Content revision data:
━━━━━━━━━━
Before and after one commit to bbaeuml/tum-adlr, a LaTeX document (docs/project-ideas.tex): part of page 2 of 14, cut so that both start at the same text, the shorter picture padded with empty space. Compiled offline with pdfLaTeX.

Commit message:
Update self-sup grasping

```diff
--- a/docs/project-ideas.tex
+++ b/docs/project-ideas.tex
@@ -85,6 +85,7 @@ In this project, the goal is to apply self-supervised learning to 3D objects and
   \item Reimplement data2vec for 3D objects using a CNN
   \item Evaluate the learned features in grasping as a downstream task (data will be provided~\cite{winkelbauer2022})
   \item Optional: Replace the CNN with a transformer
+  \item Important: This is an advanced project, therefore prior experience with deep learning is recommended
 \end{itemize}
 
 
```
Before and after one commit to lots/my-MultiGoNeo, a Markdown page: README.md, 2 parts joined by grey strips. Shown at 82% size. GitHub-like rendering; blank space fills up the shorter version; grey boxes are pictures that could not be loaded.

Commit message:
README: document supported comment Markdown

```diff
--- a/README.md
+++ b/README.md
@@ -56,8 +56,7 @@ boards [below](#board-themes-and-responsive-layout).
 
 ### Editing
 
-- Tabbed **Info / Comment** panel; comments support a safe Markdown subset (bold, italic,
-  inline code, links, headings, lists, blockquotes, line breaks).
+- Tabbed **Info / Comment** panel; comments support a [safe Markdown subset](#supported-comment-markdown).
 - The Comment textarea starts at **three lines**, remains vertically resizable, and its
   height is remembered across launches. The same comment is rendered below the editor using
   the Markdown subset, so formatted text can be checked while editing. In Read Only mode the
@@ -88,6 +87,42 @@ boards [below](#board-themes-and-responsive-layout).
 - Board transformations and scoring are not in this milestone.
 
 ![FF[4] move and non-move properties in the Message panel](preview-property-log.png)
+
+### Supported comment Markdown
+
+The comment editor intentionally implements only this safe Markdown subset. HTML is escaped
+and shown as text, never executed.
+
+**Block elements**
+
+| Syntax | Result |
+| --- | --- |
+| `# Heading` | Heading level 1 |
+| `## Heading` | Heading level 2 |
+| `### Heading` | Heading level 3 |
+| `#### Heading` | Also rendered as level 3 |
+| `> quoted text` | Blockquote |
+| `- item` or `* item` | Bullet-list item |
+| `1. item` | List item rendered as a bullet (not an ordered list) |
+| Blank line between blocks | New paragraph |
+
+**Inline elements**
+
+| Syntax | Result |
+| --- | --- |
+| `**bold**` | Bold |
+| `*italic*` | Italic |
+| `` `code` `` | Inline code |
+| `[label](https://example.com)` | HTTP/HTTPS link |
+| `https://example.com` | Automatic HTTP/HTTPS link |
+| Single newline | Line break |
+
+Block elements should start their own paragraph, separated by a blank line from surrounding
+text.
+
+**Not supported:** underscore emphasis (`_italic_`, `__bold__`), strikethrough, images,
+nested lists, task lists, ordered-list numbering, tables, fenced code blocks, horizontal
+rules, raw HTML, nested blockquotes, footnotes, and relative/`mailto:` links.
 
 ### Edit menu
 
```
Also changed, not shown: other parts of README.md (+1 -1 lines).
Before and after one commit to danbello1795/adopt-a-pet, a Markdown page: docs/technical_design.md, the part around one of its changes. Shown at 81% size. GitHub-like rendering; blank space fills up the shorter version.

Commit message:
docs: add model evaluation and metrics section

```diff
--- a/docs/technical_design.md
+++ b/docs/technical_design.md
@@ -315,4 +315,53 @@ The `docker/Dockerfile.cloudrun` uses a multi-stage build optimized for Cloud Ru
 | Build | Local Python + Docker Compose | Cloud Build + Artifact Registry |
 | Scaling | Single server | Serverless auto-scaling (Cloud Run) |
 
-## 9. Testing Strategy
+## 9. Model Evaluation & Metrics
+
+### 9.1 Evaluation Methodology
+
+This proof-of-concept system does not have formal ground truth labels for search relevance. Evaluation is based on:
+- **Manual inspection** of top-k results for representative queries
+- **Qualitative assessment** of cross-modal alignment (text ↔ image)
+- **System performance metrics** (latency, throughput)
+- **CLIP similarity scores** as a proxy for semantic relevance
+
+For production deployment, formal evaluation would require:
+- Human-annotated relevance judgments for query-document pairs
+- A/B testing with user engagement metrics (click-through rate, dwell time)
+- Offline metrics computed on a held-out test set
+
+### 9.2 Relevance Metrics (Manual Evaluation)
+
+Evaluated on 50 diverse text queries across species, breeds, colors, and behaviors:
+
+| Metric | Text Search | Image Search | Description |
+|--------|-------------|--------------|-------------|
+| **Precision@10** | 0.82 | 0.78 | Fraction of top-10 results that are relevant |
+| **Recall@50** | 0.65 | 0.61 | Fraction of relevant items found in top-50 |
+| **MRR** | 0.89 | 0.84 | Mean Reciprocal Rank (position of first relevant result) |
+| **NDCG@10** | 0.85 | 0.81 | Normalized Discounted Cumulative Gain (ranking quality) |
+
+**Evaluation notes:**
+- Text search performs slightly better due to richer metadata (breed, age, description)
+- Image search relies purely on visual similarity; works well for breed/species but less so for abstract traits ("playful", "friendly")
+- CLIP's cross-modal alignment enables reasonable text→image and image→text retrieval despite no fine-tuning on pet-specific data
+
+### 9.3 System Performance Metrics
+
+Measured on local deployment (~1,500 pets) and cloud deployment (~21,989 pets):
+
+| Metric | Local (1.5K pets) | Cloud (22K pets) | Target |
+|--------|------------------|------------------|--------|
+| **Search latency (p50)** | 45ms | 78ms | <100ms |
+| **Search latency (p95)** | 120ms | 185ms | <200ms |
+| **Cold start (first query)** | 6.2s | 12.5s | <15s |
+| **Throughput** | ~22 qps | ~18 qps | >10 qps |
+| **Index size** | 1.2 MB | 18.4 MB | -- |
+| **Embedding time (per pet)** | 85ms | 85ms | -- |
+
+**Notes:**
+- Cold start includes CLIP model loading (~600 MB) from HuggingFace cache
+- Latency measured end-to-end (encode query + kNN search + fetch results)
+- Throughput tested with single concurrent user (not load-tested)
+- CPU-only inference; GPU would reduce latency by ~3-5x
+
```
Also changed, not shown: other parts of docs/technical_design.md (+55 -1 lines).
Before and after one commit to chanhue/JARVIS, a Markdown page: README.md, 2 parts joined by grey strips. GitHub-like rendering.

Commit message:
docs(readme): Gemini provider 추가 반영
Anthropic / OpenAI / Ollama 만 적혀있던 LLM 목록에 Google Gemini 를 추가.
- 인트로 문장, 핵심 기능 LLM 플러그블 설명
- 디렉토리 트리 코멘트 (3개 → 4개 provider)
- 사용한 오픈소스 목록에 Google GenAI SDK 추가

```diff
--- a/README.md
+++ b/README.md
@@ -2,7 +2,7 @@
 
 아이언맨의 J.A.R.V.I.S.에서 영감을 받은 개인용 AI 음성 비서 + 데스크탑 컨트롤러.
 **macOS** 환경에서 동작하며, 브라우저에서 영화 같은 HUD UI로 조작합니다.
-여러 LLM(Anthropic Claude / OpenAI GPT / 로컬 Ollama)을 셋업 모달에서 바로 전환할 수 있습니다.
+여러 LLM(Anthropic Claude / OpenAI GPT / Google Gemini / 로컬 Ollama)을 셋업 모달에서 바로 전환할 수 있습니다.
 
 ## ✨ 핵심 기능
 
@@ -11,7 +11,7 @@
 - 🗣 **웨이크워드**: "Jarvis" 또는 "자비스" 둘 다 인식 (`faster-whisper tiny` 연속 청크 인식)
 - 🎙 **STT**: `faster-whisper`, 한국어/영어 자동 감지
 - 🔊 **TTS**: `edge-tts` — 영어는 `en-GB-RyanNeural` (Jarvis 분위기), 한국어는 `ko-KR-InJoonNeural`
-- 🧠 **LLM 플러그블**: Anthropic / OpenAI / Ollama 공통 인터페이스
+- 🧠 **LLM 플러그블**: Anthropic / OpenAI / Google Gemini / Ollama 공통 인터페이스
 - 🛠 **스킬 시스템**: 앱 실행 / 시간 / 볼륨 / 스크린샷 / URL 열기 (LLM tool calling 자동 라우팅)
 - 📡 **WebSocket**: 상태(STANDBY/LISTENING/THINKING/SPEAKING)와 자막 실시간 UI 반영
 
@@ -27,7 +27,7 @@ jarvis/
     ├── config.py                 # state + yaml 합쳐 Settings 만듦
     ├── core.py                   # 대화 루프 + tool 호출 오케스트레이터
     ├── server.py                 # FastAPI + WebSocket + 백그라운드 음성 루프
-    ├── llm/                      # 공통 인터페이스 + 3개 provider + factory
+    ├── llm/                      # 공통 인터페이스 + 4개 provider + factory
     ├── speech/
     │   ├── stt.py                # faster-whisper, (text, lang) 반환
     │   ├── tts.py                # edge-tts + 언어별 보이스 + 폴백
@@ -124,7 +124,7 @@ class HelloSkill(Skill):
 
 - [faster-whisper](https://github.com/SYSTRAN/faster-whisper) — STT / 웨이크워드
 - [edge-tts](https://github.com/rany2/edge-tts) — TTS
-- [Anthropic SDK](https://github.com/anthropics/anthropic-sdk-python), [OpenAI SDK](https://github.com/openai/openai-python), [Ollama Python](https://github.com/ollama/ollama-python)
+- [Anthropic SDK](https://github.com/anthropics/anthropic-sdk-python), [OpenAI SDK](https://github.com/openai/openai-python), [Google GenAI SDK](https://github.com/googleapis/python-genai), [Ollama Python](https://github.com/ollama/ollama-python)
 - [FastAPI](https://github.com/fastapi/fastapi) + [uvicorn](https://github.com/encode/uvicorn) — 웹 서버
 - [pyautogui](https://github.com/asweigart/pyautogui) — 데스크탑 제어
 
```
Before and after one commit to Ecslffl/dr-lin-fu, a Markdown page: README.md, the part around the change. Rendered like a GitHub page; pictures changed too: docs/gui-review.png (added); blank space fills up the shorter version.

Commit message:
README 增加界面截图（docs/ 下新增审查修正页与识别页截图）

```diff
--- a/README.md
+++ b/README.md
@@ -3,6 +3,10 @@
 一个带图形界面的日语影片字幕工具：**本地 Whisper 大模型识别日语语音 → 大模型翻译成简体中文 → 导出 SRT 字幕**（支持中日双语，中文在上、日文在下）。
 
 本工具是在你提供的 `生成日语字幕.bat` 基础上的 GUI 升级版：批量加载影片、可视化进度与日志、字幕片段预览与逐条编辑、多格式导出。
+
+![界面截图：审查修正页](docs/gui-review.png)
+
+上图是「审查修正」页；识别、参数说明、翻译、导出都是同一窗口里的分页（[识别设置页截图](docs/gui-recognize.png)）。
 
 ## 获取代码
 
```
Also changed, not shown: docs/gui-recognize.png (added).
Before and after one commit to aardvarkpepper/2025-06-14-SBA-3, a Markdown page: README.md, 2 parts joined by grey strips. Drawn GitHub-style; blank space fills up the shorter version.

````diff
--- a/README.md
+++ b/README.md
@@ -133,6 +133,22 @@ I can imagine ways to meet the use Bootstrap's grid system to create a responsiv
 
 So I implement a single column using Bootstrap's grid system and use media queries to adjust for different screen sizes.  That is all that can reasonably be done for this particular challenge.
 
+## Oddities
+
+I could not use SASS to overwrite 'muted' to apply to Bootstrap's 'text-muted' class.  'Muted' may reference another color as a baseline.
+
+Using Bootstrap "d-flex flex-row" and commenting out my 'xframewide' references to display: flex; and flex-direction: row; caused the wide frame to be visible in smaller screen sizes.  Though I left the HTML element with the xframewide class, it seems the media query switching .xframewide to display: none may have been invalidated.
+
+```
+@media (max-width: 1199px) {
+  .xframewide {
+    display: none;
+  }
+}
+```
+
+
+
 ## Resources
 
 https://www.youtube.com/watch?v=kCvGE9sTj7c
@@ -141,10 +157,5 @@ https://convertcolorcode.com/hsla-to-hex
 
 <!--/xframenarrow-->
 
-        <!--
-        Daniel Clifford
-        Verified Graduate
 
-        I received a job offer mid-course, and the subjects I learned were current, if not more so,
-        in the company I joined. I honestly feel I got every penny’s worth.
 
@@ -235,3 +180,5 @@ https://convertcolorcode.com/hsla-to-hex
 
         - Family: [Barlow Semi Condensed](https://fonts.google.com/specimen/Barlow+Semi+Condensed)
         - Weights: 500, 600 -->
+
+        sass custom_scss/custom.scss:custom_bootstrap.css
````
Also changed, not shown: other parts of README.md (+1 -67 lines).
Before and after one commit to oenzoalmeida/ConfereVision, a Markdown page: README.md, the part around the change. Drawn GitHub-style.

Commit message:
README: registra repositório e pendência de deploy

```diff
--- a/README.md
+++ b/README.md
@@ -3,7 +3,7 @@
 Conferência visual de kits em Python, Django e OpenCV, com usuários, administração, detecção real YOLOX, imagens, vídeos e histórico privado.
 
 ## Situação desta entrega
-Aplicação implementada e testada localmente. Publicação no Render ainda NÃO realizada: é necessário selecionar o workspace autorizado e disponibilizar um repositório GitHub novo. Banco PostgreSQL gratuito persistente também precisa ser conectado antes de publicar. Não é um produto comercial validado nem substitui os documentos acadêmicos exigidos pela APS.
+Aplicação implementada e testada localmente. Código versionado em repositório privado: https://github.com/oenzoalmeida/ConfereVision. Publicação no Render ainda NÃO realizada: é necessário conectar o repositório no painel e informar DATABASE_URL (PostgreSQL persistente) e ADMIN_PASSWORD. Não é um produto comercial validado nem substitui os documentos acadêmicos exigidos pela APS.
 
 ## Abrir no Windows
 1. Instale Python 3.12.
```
━━━━━━━━━━
From the entries above, copy every line where the word "comments" shows up.

**Solution to this task**
-- Tabbed **Info / Comment** panel; comments support a safe Markdown subset (bold, italic,
+- Tabbed **Info / Comment** panel; comments support a [safe Markdown subset](#supported-comment-markdown).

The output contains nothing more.